Which leads me to…
Focus on writing evergreen content
Compared to the 48 hours of life your post has on Instagram, blog content can be found and experienced for years thanks to the magic of search engines and repeated sharing of evergreen content across platforms like Twitter.
Look at your existing blog posts and your future content plan and toss away 95% of things that have too much of a timeframe attached to them. Go ahead and mention activities and promotions about Christmas, but leave what you had for lunch of Tuesday the 22nd of July 2014 (unless you’re a food blogger).
Write your content in a way where it could be read right away, or on a distant date, and still make sense and be relevant to your audience. That way it doesn’t matter if you’re MIA, the content will serve your audience in your absence.
Space out the posts you DO write
Again, the way that people consume blog content has changed drastically in the past few years. It used to be the norm to post every day, or at least once per week. Now I feel the urge to write strikes me a lot less than it used to. I might have a day when I bash out a few posts, and then have a few weeks where I’m too busy working on client projects to put a metaphorical pen to metaphorical paper.
In this case, it can help to not schedule the posts that I do write too quickly.
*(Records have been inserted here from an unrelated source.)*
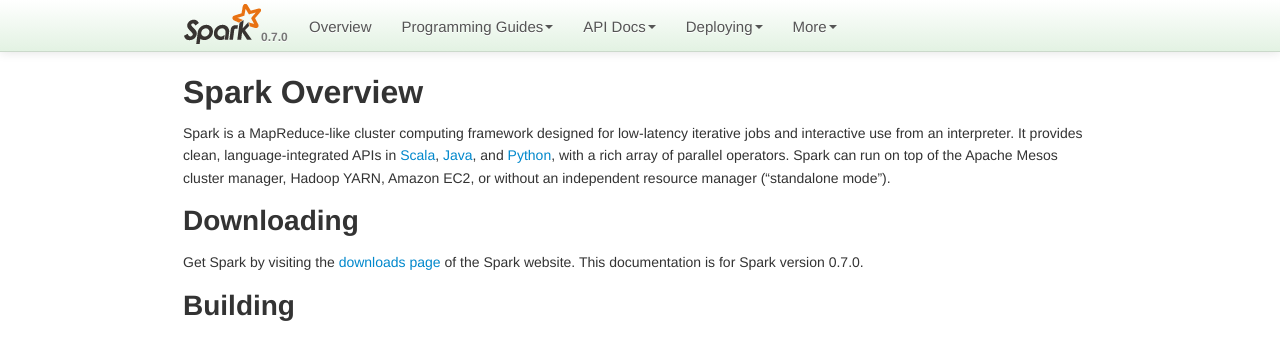
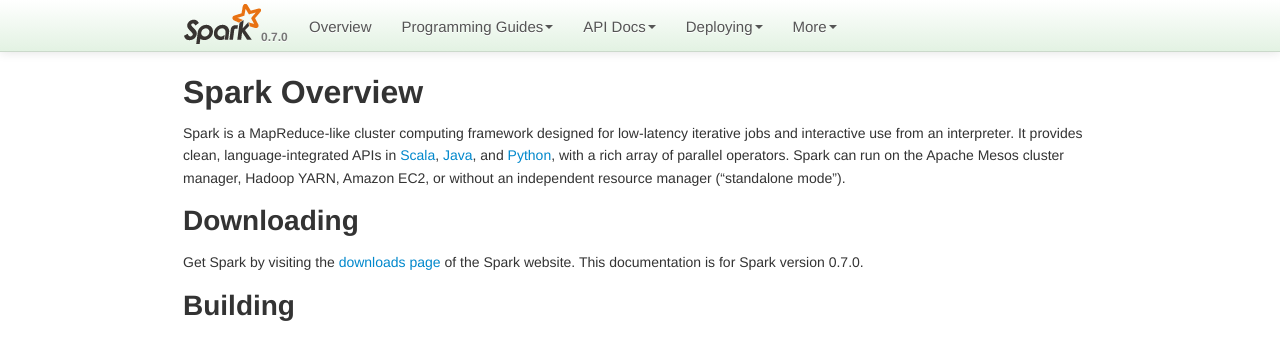
Before and after one commit to jaricftw/spark, a Jekyll site: the page built from docs/index.md, in a window 1280 px wide and 1400 px high. Shown: the top 339 px of the window. Built offline with Jekyll 4.4.1, drawn with Linux system fonts in a browser that asks for light colours; some of the changed text lies outside the part shown.

Commit message:
More doc tweaks

```diff
--- a/docs/index.md
+++ b/docs/index.md
@@ -5,7 +5,7 @@
 
 Spark is a MapReduce-like cluster computing framework designed for low-latency iterative jobs and interactive use from an interpreter.
 It provides clean, language-integrated APIs in [Scala](scala-programming-guide.html), [Java](java-programming-guide.html), and [Python](python-programming-guide.html), with a rich array of parallel operators.
-Spark can run on top of the Apache Mesos cluster manager, Hadoop YARN, Amazon EC2, or without an independent resource manager ("standalone mode").
+Spark can run on the Apache Mesos cluster manager, Hadoop YARN, Amazon EC2, or without an independent resource manager ("standalone mode").
 
 # Downloading
 
```
Also changed, not shown: other parts of docs/index.md (+2 -1 lines), docs/streaming-programming-guide.md (+1 -0 lines).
You can create the illusion of consistency by simply scheduling your posts with longer gaps between them. If you’ve written 5 posts, schedule them to post every 2 weeks and, bam! You have 10 weeks free to focus on other things while maintaining the facade of being the sort of business owner who has time to pen a new blog post fortnightly.
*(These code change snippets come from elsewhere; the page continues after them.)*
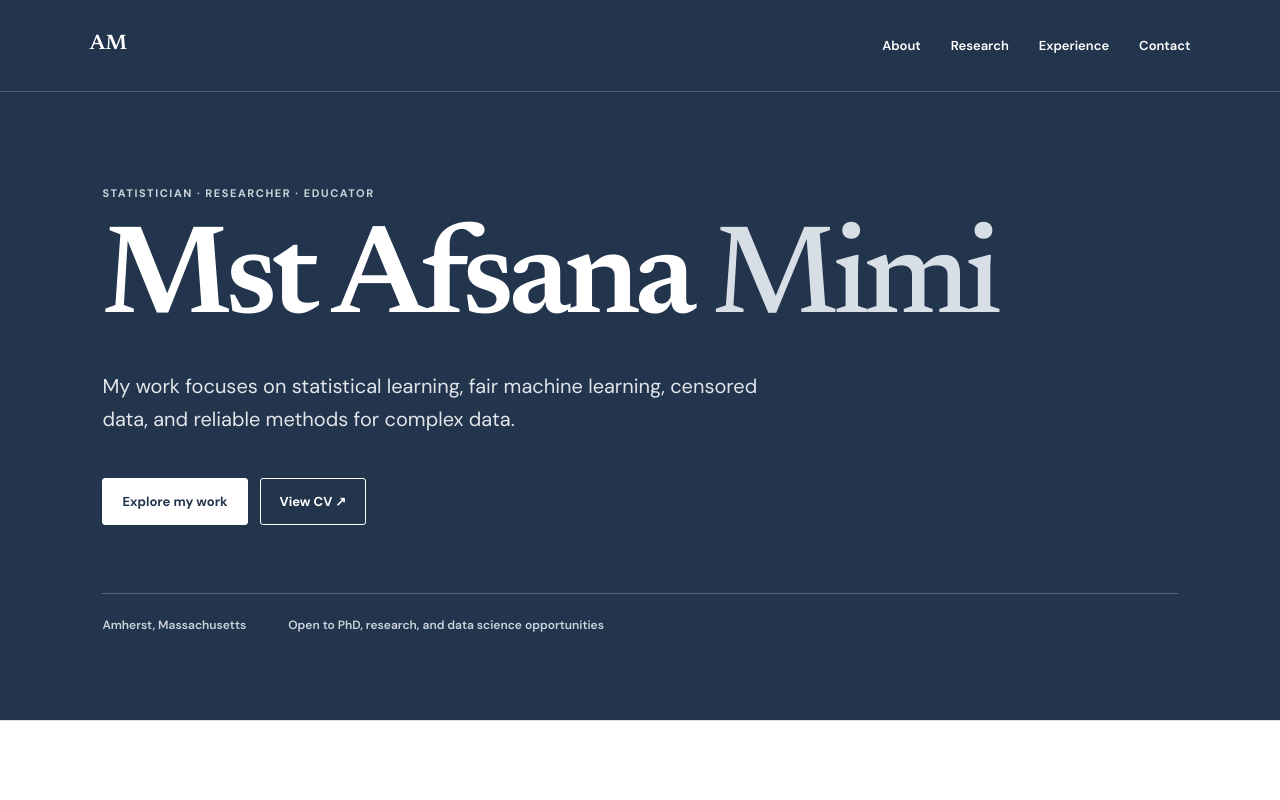
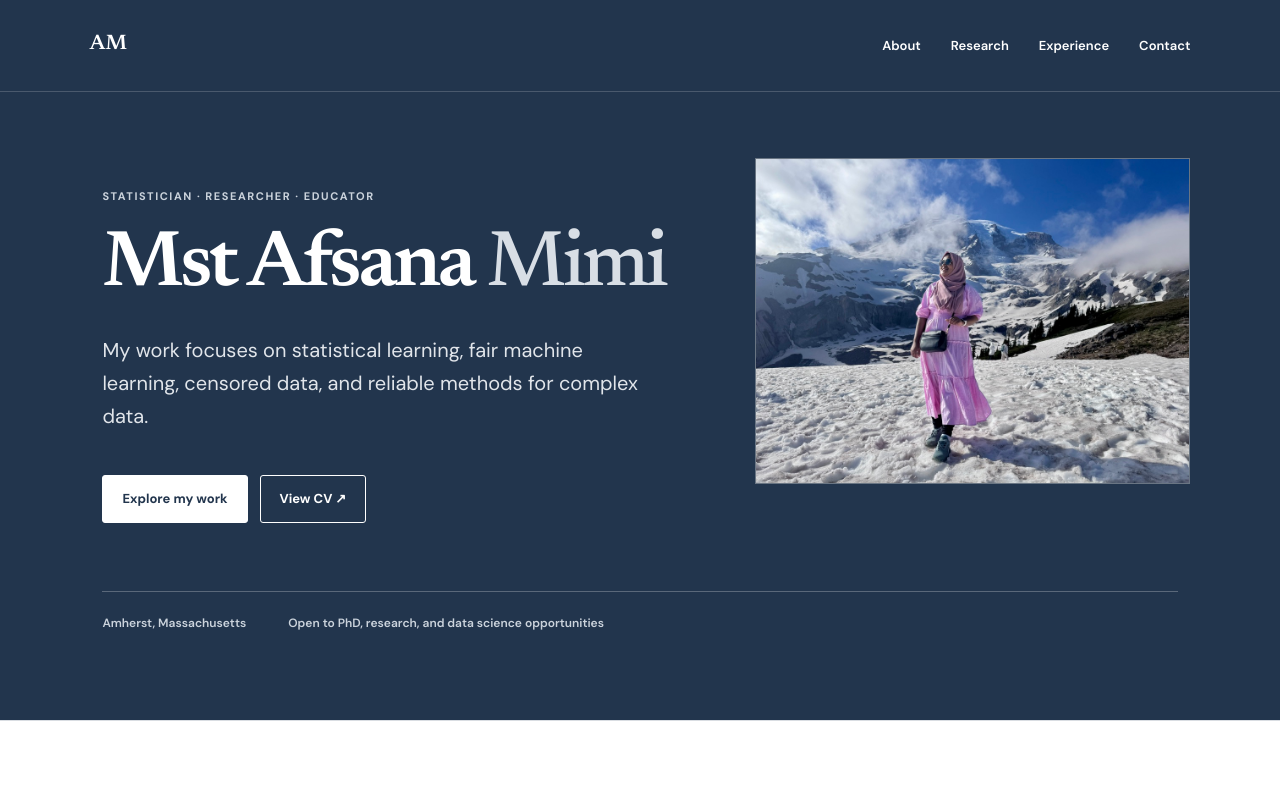
Before and after one commit to mstafsanamimi/mstafsanamimi.github.io, a plain HTML site: page index.html in a window 1280 px wide. Shown: the top 800 px of the page. Drawn offline with Linux system fonts and the light colour scheme.

Commit message:
photo added

```diff
--- a/index.html
+++ b/index.html
@@ -30,6 +30,9 @@
           <a class="button primary" href="#research">Explore my work</a>
           <a class="button secondary" href="assets/CV_Mst_Afsana_Mimi.pdf" target="_blank" rel="noopener">View CV ↗</a>
         </div>
+        <figure class="hero-photo">
+          <img src="assets/profile-mountain.jpeg" alt="Mst Afsana Mimi standing in front of a snow-covered mountain" />
+        </figure>
         <div class="hero-meta"><span>Amherst, Massachusetts</span><span>Open to PhD, research, and data science opportunities</span></div>
       </section>
 
--- a/styles.css
+++ b/styles.css
@@ -41,6 +41,7 @@ nav a { font-size: 13px; font-weight: 600; text-decoration: none; }
 nav a:hover, nav a:focus-visible { text-decoration: underline; text-underline-offset: 5px; }
 
 .hero {
+  position: relative;
   min-height: 720px;
   padding: 180px 8vw 80px;
   display: flex;
@@ -49,6 +50,7 @@ nav a:hover, nav a:focus-visible { text-decoration: underline; text-underline-of
   background: var(--navy);
   color: #fff;
 }
+.hero > :not(.hero-photo) { position: relative; z-index: 1; }
 .eyebrow, .section-label, .tag, .date {
   font-size: 11px;
   font-weight: 700;
@@ -59,12 +61,13 @@ nav a:hover, nav a:focus-visible { text-decoration: underline; text-underline-of
 h1, h2, h3, p { margin-top: 0; }
 h1 {
   margin: 24px 0 30px;
-  max-width: 1050px;
-  font: 600 clamp(64px, 10vw, 126px)/.9 "Newsreader", serif;
+  max-width: 58%;
+  font: 600 clamp(38px, 6.2vw, 96px)/.95 "Newsreader", serif;
   letter-spacing: -.045em;
+  white-space: nowrap;
 }
 h1 em { font-weight: 500; font-style: normal; color: #d8dee5; }
-.hero-copy { max-width: 680px; color: #e1e5ea; font-size: 20px; }
+.hero-copy { max-width: 52%; color: #e1e5ea; font-size: 20px; }
 .hero-actions { display: flex; gap: 12px; margin-top: 22px; }
 .button {
   padding: 12px 19px;
@@ -78,6 +81,18 @@ h1 em { font-weight: 500; font-style: normal; color: #d8dee5; }
 .button.primary { background: #fff; color: var(--navy); }
 .button.primary:hover { background: #e8ebef; }
 .button.secondary:hover { background: rgba(255,255,255,.1); }
+.hero-photo {
+  position: absolute;
+  top: 158px;
+  right: 7vw;
+  width: min(34vw, 600px);
+  aspect-ratio: 4 / 3;
+  margin: 0;
+  overflow: hidden;
+  border: 1px solid rgba(255,255,255,.35);
+  background: #192b40;
+}
+.hero-photo img { display: block; width: 100%; height: 100%; object-fit: cover; }
 .hero-meta {
   display: flex;
   gap: 42px;
@@ -142,8 +157,10 @@ footer { display: flex; justify-content: space-between; padding: 24px 8vw; backg
   nav { gap: 16px; }
   nav a:nth-child(2), nav a:nth-child(3) { display: none; }
   .hero { min-height: 650px; padding: 140px 24px 56px; }
-  h1 { font-size: 66px; }
+  h1 { font-size: clamp(38px, 11vw, 54px); }
+  h1, .hero-copy { max-width: none; }
   .hero-copy { font-size: 17px; }
+  .hero-photo { position: relative; top: auto; right: auto; width: 100%; margin: 38px 0 0; }
   .hero-meta { flex-direction: column; gap: 4px; margin-top: 48px; }
   .section { padding: 72px 24px; }
   .intro, .split-section { grid-template-columns: 1fr; gap: 28px; }
```
Also changed, not shown: assets/profile-mountain.jpeg (added).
Remove the dates
Okay, hear me out: there’s no law that says you need to prominently display the date your blog post was written. Yes, it can help with time-sensitive information, but if you’re writing evergreen content does it matter? Really?
If you’re embarrassed by the space between your dates, simply remove them, or hide them near the bottom of your post. While I do show the dates on the individual blog posts and listing of my own blog, I actually don’t show them when they’re listed on the home page… because it doesn’t matter. At the end of the day, my audience click on a blog post because the title interests them, not because of the date it was posted!